    23. Criscuolo, Chiara & Haskel, Jonathan E. & Slaughter, Matthew J., 2010. "Global engagement and the innovation activities of firms," International Journal of Industrial Organization, Elsevier, Elsevier, vol. 28(2), pages 191-202, March.
    24. Fosfuri, Andrea & Motta, Massimo & Rønde, Thomas, 1999. "Foreign Direct Investment and Spillovers through Workers' Mobility," CEPR Discussion Papers, C.E.P.R. Discussion Papers 2194, C.E.P.R. Discussion Papers.
    25. Rachel Griffith & Rupert Harrison & John Van Reenen, 2004. "How special is the special relationship?: using the impact of R&D spillovers on UK firms as a test of technology sourcing," LSE Research Online Documents on Economics, London School of Economics and Political Science, LSE Library 711, London School of Economics and Political Science, LSE Library.
    26. Rodriguez-Clare, Andres, 1996. "Multinationals, Linkages, and Economic Development," American Economic Review, American Economic Association, American Economic Association, vol. 86(4), pages 852-73, September.
    27. Robert E. Baldwin & Robert E. Lipsey & J. David Richards, 1998. "Geography and Ownership as Bases for Economic Accounting," NBER Books, National Bureau of Economic Research, Inc, number bald98-1, October.
    28. Aitken, Brian & Harrison, Ann & DEC, 1994. "Do domestic firms benefit from foreign direct investment? Evidence from panel data," Policy Research Working Paper Series 1248, The World Bank.
    Full references (including those not matched with items on IDEAS)

    Citations

    Citations are extracted by the CitEc Project, subscribe to its RSS feed for this item.
    as in new window

    Cited by:
    1. Silvio Contessi, 2010. "What happens when Wal-Mart comes to your country? multinational firms' entry, productivity, and inefficiency," Working Papers, Federal Reserve Bank of St. Louis 2010-043, Federal Reserve Bank of St. Louis.

    Lists

    This item is not listed on Wikipedia, on a reading list or among the top items on IDEAS.

    Statistics

    Access and download statistics

    Corrections

    When requesting a correction, please mention this item's handle: RePEc:nbr:nberch:11614. See general information about how to correct material in RePEc.

    For technical questions regarding this item, or to correct its authors, title, abstract, bibliographic or download information, contact: ().

    If you have authored this item and are not yet registered with RePEc, we encourage you to do it here.
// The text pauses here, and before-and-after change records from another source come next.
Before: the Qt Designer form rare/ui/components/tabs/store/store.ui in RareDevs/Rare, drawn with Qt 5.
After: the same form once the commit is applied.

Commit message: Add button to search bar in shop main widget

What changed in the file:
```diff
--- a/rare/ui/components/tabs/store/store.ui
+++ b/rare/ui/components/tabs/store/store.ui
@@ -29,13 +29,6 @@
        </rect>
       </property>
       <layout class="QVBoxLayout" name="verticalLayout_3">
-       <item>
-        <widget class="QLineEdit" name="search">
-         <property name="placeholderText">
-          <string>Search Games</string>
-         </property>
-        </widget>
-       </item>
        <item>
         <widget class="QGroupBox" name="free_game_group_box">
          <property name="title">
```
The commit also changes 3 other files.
This allows to link your profile to this item. It also allows you to accept potential citations to this item that we are uncertain about.

    If references are entirely missing, you can add them using this form.
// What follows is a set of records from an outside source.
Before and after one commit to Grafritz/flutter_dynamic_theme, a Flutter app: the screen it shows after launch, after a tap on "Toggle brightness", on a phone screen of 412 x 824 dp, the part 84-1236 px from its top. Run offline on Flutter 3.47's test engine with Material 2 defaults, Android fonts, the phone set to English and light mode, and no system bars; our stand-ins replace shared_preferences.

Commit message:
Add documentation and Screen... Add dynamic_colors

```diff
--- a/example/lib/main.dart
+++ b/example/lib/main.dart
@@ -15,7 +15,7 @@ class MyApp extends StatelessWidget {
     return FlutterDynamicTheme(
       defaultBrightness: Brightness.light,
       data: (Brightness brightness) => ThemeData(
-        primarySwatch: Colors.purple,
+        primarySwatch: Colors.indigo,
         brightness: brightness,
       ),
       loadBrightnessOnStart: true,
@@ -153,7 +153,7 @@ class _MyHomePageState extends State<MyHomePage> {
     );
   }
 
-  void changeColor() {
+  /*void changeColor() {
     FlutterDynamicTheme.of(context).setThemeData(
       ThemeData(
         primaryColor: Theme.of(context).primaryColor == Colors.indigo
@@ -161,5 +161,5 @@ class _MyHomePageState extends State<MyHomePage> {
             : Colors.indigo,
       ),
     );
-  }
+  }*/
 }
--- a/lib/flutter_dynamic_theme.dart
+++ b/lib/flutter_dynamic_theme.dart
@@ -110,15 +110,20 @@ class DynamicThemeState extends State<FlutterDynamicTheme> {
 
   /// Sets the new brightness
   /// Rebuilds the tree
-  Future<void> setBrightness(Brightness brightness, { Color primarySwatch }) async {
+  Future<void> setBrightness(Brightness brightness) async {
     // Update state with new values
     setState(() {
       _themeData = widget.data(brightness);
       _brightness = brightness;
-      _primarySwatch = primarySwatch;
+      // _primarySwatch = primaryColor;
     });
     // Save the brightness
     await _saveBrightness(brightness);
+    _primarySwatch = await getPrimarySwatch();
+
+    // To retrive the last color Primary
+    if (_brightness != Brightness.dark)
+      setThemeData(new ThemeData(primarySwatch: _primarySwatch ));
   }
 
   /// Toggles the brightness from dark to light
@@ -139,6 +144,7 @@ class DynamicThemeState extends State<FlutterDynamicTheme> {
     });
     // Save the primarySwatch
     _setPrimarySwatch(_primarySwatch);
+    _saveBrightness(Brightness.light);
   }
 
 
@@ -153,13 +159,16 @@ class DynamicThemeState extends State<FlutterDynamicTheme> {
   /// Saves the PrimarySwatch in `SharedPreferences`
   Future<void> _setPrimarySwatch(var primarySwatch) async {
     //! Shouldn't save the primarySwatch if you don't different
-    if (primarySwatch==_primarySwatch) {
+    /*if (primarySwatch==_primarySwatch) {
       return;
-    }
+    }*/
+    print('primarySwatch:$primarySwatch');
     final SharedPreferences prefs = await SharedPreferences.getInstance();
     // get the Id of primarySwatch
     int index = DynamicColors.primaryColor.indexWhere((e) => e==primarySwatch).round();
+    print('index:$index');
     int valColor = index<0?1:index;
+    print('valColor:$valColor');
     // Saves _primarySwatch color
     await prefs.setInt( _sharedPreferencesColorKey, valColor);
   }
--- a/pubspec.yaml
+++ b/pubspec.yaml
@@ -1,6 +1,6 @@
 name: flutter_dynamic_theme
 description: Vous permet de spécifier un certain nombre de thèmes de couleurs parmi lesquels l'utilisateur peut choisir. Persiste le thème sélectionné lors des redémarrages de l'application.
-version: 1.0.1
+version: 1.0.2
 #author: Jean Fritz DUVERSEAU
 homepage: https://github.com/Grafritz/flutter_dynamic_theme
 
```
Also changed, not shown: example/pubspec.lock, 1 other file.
    If the full references list an item that is present in RePEc, but the system did not link to it, you can help with this form.

    If you know of missing items citing this one, you can help us creating those links by adding the relevant references in the same way as above, for each refering item. If you are a registered author of this item, you may also want to check the "citations" tab in your profile, as there may be some citations waiting for confirmation.

    Please note that corrections may take a couple of weeks to filter through the various RePEc services.